A second project in Niger followed, one that used the same construction teams and remote communications, though this time, Kamara and Esmaili served as lead designers. The community of Dandaji, a small village in the Western part of the country, was planning to tear down its old mosque, and replace it with a new one. Working closely with local representatives, the architects developed a proposal to build a new mosque while keeping the old building and transforming it into a library and social gathering space. By combining secular and religious features, the project created a lively center for the entire village—men, women, children, believers and non-believers alike. Bagdad’s “Bayt al-Hikma,” the “House of Wisdom” built by Islamic scholars in the 9th century C.E., served as a historic reference. As with the two projects before, the “Hikma” in Dandaji was the result of intense negotiations with the Dandaji community, a process that included training local masons in adobe-enhancing additives and erosion protection techniques. Such knowledge would undoubtedly benefit future buildings in Dandaji and in 2018 Hikma won the silver medal at the Global Holcim Award for Sustainable Construction.

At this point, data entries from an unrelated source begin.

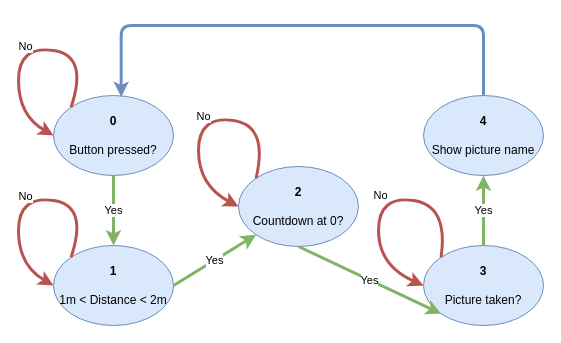
FHNW-IP5-IP6/GPIOSimulator keeps this draw.io diagram as docs/assets/source/Sample_Project_States.drawio. Above is the earlier version. Source tidied: cells renumbered, new cells numbered last; positions are measured from the earlier drawing's top-left corner, leaving out a move shared by most shapes. Both pictures are drawn from the tidied source at 100%, with x=0, y=0 at pixel (18, 25).
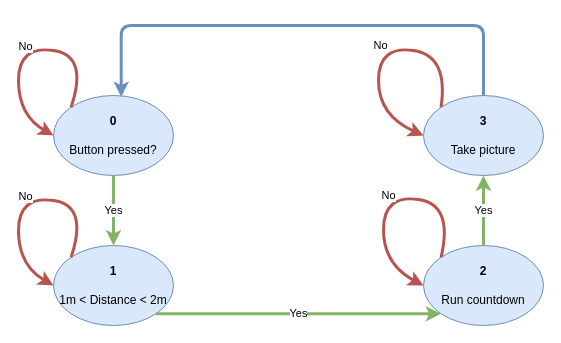
The same diagram, later.

Commit message (it also covers changes not shown here):
updated state diagram

The change refers to these unchanged cells:
```xml
<mxCell id="2" value="&lt;b&gt;0&lt;/b&gt;&lt;br&gt;&lt;br&gt;Button pressed?" style="ellipse;whiteSpace=wrap;html=1;fillColor=#dae8fc;strokeColor=#6c8ebf;" parent="1" vertex="1">
  <mxGeometry x="35" y="70" width="120" height="80" as="geometry" />
</mxCell>
<mxCell id="4" value="&lt;b&gt;1&lt;/b&gt;&lt;br&gt;&lt;br&gt;1m &amp;lt; Distance &amp;lt; 2m" style="ellipse;whiteSpace=wrap;html=1;fillColor=#dae8fc;strokeColor=#6c8ebf;" parent="1" vertex="1">
  <mxGeometry x="35" y="220" width="120" height="80" as="geometry" />
</mxCell>
```

The edit, as a diff of the source:
```diff
@@
-    <mxCell id="7" value="&lt;b&gt;2&lt;/b&gt;&lt;br&gt;&lt;br&gt;Countdown at 0?" style="ellipse;whiteSpace=wrap;html=1;fillColor=#dae8fc;strokeColor=#6c8ebf;" parent="1" vertex="1">
-      <mxGeometry x="220" y="141" width="120" height="80" as="geometry" />
+    <mxCell id="7" value="&lt;b&gt;2&lt;/b&gt;&lt;br&gt;&lt;br&gt;Run countdown" style="ellipse;whiteSpace=wrap;html=1;fillColor=#dae8fc;strokeColor=#6c8ebf;" parent="1" vertex="1">
+      <mxGeometry x="405" y="220" width="120" height="80" as="geometry" />
     </mxCell>
     <mxCell id="8" value="No" style="curved=1;endArrow=classic;html=1;exitX=0;exitY=0;exitDx=0;exitDy=0;entryX=0;entryY=0.5;entryDx=0;entryDy=0;fillColor=#f8cecc;strokeColor=#b85450;strokeWidth=3;" parent="1" edge="1" source="7" target="7">
       <mxGeometry relative="1" as="geometry">
         <Array as="points">
-          <mxPoint x="250" y="100" />
-          <mxPoint x="180" y="90" />
-          <mxPoint x="180" y="160" />
+          <mxPoint x="435" y="179" />
+          <mxPoint x="365" y="169" />
+          <mxPoint x="365" y="239" />
         </Array>
       </mxGeometry>
     </mxCell>
-    <mxCell id="9" value="Yes" style="endArrow=classic;html=1;exitX=1;exitY=0.5;exitDx=0;exitDy=0;entryX=0;entryY=1;entryDx=0;entryDy=0;fillColor=#d5e8d4;strokeColor=#82b366;strokeWidth=3;" parent="1" edge="1" source="4" target="7">
+    <mxCell id="9" value="Yes" style="endArrow=classic;html=1;exitX=1;exitY=1;exitDx=0;exitDy=0;entryX=0;entryY=1;entryDx=0;entryDy=0;fillColor=#d5e8d4;strokeColor=#82b366;strokeWidth=3;" parent="1" edge="1" source="4" target="7">
       <mxGeometry relative="1" as="geometry" />
     </mxCell>
-    <mxCell id="10" value="&lt;b&gt;3&lt;/b&gt;&lt;br&gt;&lt;br&gt;Picture taken?" style="ellipse;whiteSpace=wrap;html=1;fillColor=#dae8fc;strokeColor=#6c8ebf;" parent="1" vertex="1">
-      <mxGeometry x="405" y="220" width="120" height="80" as="geometry" />
+    <mxCell id="10" value="&lt;b&gt;3&lt;/b&gt;&lt;br&gt;&lt;br&gt;Take picture" style="ellipse;whiteSpace=wrap;html=1;fillColor=#dae8fc;strokeColor=#6c8ebf;" parent="1" vertex="1">
+      <mxGeometry x="405" y="70" width="120" height="80" as="geometry" />
     </mxCell>
     <mxCell id="11" value="No" style="curved=1;endArrow=classic;html=1;entryX=0;entryY=0.5;entryDx=0;entryDy=0;exitX=0;exitY=0;exitDx=0;exitDy=0;fillColor=#f8cecc;strokeColor=#b85450;strokeWidth=3;" parent="1" edge="1" source="10" target="10">
       <mxGeometry relative="1" as="geometry">
         <Array as="points">
-          <mxPoint x="430" y="180" />
-          <mxPoint x="360" y="170" />
-          <mxPoint x="360" y="240" />
+          <mxPoint x="430" y="30" />
+          <mxPoint x="360" y="20" />
+          <mxPoint x="360" y="90" />
         </Array>
       </mxGeometry>
     </mxCell>
-    <mxCell id="12" value="Yes" style="endArrow=classic;html=1;exitX=0.5;exitY=1;exitDx=0;exitDy=0;entryX=0;entryY=1;entryDx=0;entryDy=0;strokeWidth=3;fillColor=#d5e8d4;strokeColor=#82b366;" parent="1" edge="1" source="7" target="10">
+    <mxCell id="12" value="Yes" style="endArrow=classic;html=1;exitX=0.5;exitY=0;exitDx=0;exitDy=0;entryX=0.5;entryY=1;entryDx=0;entryDy=0;strokeWidth=3;fillColor=#d5e8d4;strokeColor=#82b366;" parent="1" edge="1" source="7" target="10">
       <mxGeometry relative="1" as="geometry" />
     </mxCell>
-    <mxCell id="13" value="&lt;b&gt;4&lt;/b&gt;&lt;br&gt;&lt;br&gt;Show picture name" style="ellipse;whiteSpace=wrap;html=1;fillColor=#dae8fc;strokeColor=#6c8ebf;" parent="1" vertex="1">
-      <mxGeometry x="405" y="70" width="120" height="80" as="geometry" />
-    </mxCell>
-    <mxCell id="14" value="Yes" style="endArrow=classic;html=1;exitX=0.5;exitY=0;exitDx=0;exitDy=0;fillColor=#d5e8d4;strokeColor=#82b366;strokeWidth=3;" parent="1" edge="1" source="10" target="13">
-      <mxGeometry relative="1" as="geometry" />
-    </mxCell>
-    <mxCell id="15" style="edgeStyle=segmentEdgeStyle;endArrow=classic;html=1;entryX=0.564;entryY=0.018;entryDx=0;entryDy=0;entryPerimeter=0;exitX=0.5;exitY=0;exitDx=0;exitDy=0;fillColor=#dae8fc;strokeColor=#6c8ebf;strokeWidth=3;" parent="1" edge="1" source="13" target="2">
+    <mxCell id="15" style="edgeStyle=segmentEdgeStyle;endArrow=classic;html=1;entryX=0.564;entryY=0.018;entryDx=0;entryDy=0;entryPerimeter=0;exitX=0.5;exitY=0;exitDx=0;exitDy=0;fillColor=#dae8fc;strokeColor=#6c8ebf;strokeWidth=3;" parent="1" edge="1" target="2">
       <mxGeometry relative="1" as="geometry">
+        <mxPoint x="465" y="70" as="sourcePoint" />
         <Array as="points">
           <mxPoint x="465" />
           <mxPoint x="103" />
         </Array>
       </mxGeometry>
     </mxCell>
```
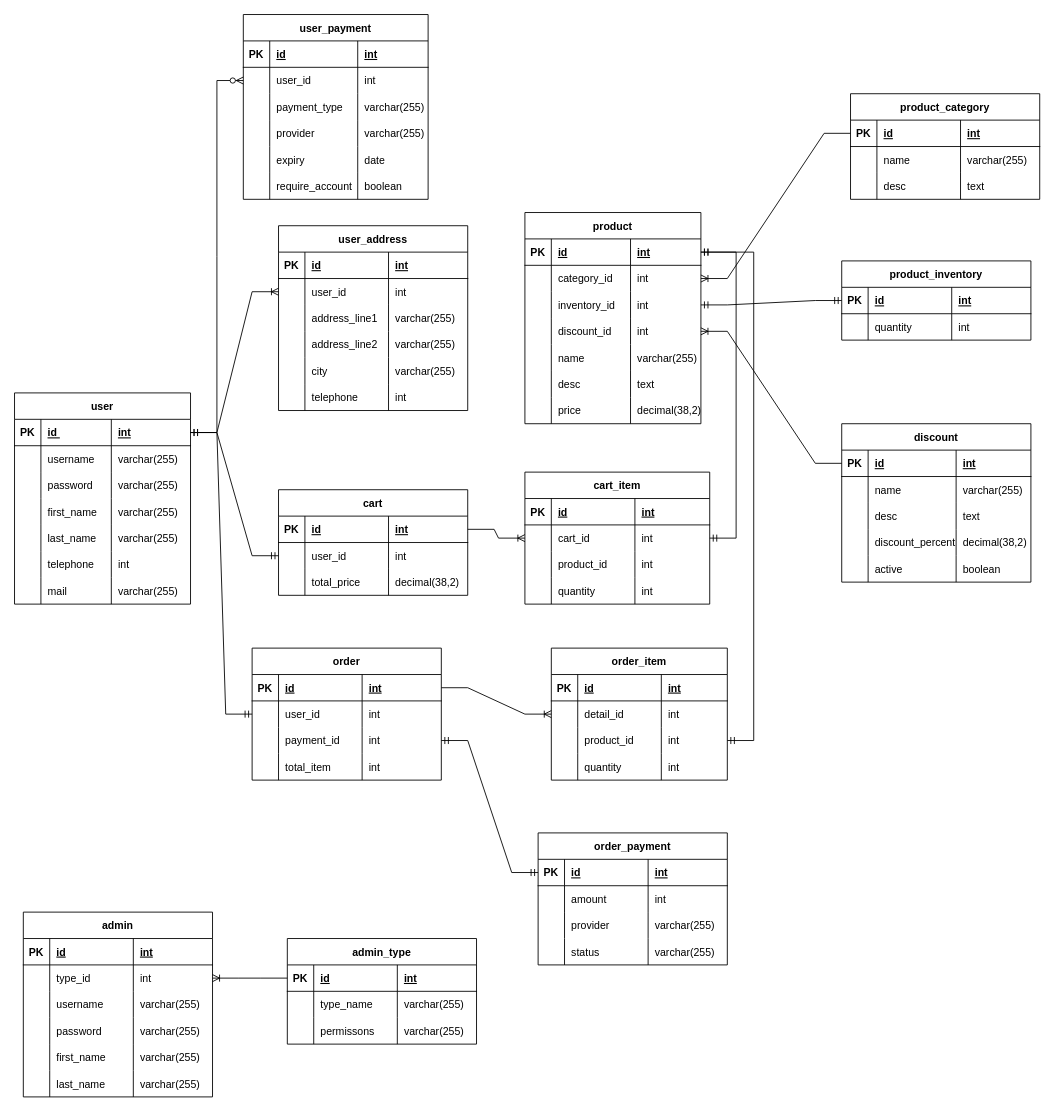
The draw.io diagram SimpleSaleDB.drawio in Chubankem/SimpleSale, before the edit. Source tidied: cells renumbered, new cells numbered last; positions are measured from the earlier drawing's top-left corner, leaving out a move shared by most shapes. Both pictures are drawn from the tidied source at 88%, with x=0, y=0 at pixel (14, 14).
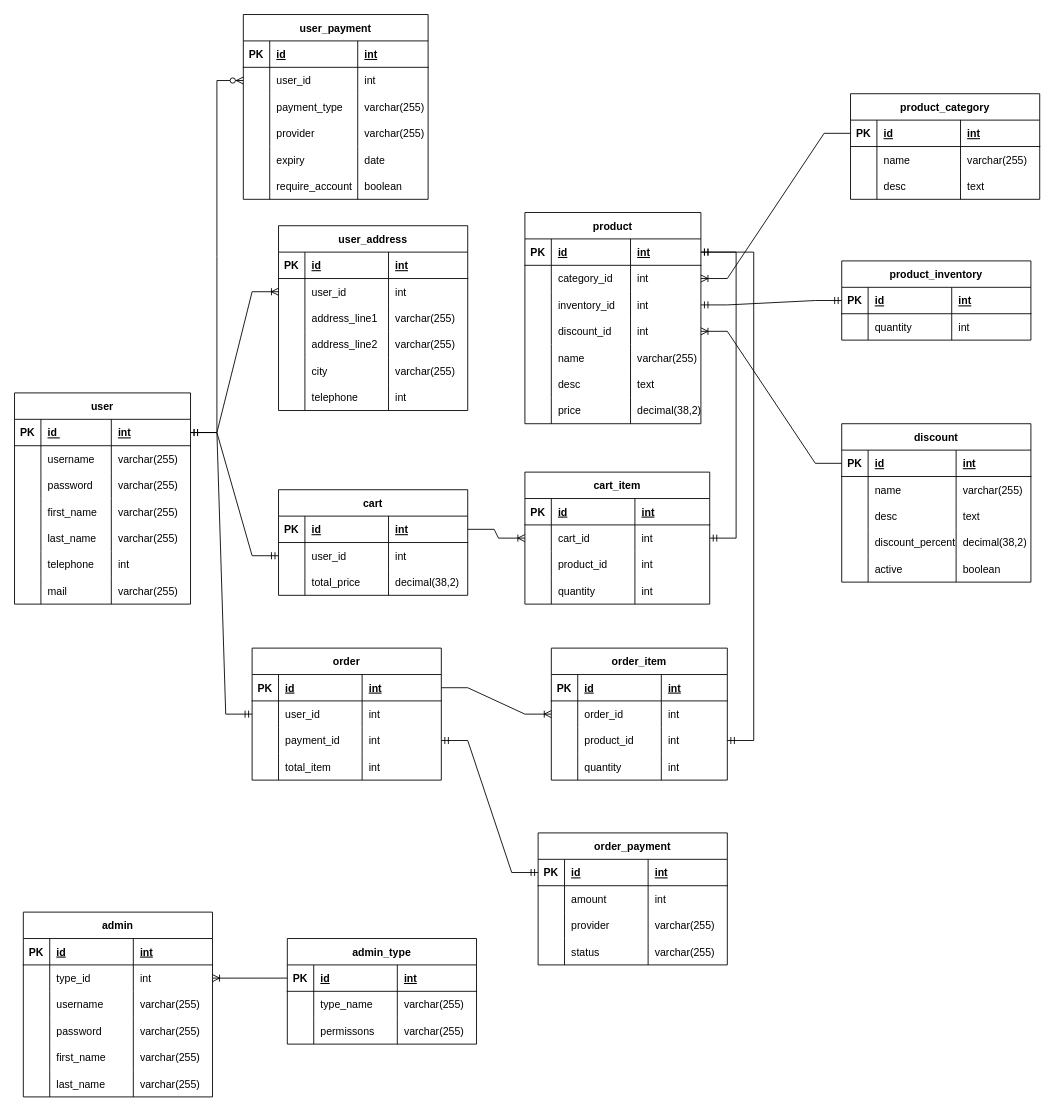
The same diagram, later.

Unchanged cells that the change refers to:
```xml
<mxCell id="226" style="shape=tableRow;horizontal=0;startSize=0;swimlaneHead=0;swimlaneBody=0;fillColor=none;points=[[0,0.5],[1,0.5]];portConstraint=eastwest;top=0;left=0;right=0;bottom=0;strokeWidth=1;" parent="221" vertex="1">
  <mxGeometry y="60" width="200" height="30" as="geometry" />
</mxCell>
```

What changed in the source:
```diff
@@
-    <mxCell id="228" value="detail_id" style="shape=partialRectangle;fillColor=none;top=0;left=0;bottom=0;right=0;align=left;spacingLeft=6;overflow=hidden;strokeWidth=1;" parent="226" vertex="1">
+    <mxCell id="228" value="order_id" style="shape=partialRectangle;fillColor=none;top=0;left=0;bottom=0;right=0;align=left;spacingLeft=6;overflow=hidden;strokeWidth=1;" parent="226" vertex="1">
       <mxGeometry x="30" width="95" height="30" as="geometry" />
     </mxCell>
```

These three projects and her experiences at Arcosanti have defined Esmaili’s approach to architecture. Meanwhile, she has started her own office, called Studio Chahar—a Farsi expression meaning “four” that appears in many Persian architectural terms: in “chaharrah” (the intersection of two streets), “chaharsoo” (the center of the bazar), and “chaharbagh” (a Persian garden). It seems interesting that Esmaili chose an Iranian term; does she consider herself an Iranian architect? “Yes I do. I believe my design process is deeply influenced by the main principals of Iranian architecture as defined by architectural historian Karim Pirnia: to do more with less, to design for the people, to be inward-focused, to look for innovative building solutions, and to focus on localities in the design and building process.” To Esmaili, these principles are not just a historic reference, but an important basis for her contemporary global practice. “They help me [create] resourceful, responsible interventions and interactive spaces that grow with the culture and adapt, instead of imposing my personal vision on to the world.”
So far, Studio Chahar isn’t a physical office. It travels with Esmaili as she splits her time between Teheran and her new U.S. address in Boston. Her current projects include developing earthquake-resistant designs for an Iranian architecture competition and setting up “Color My Home,” a program for refugee children in the U.S. The latter is a collaboration with the open-source online platform Architecture for Refugees that sees Esmaili working with displaced children and youths. Through architecture and poetry workshops, the program helps children trace their migration routes, helping them re-imagine both the homes they’ve left behind and how they’d like to live in the future. Though “Color My Home“ will not lead to any physical structures, Esmaili says she’s still following her chosen path: to foster intense communication between professionals and amateurs around questions of need, design, and intercultural exchange. “Maybe with the experiences from my projects, I could act as a linkage between places that don’t communicate often and enough. I am sure that design and art can shift misunderstandings between countries and cultures.”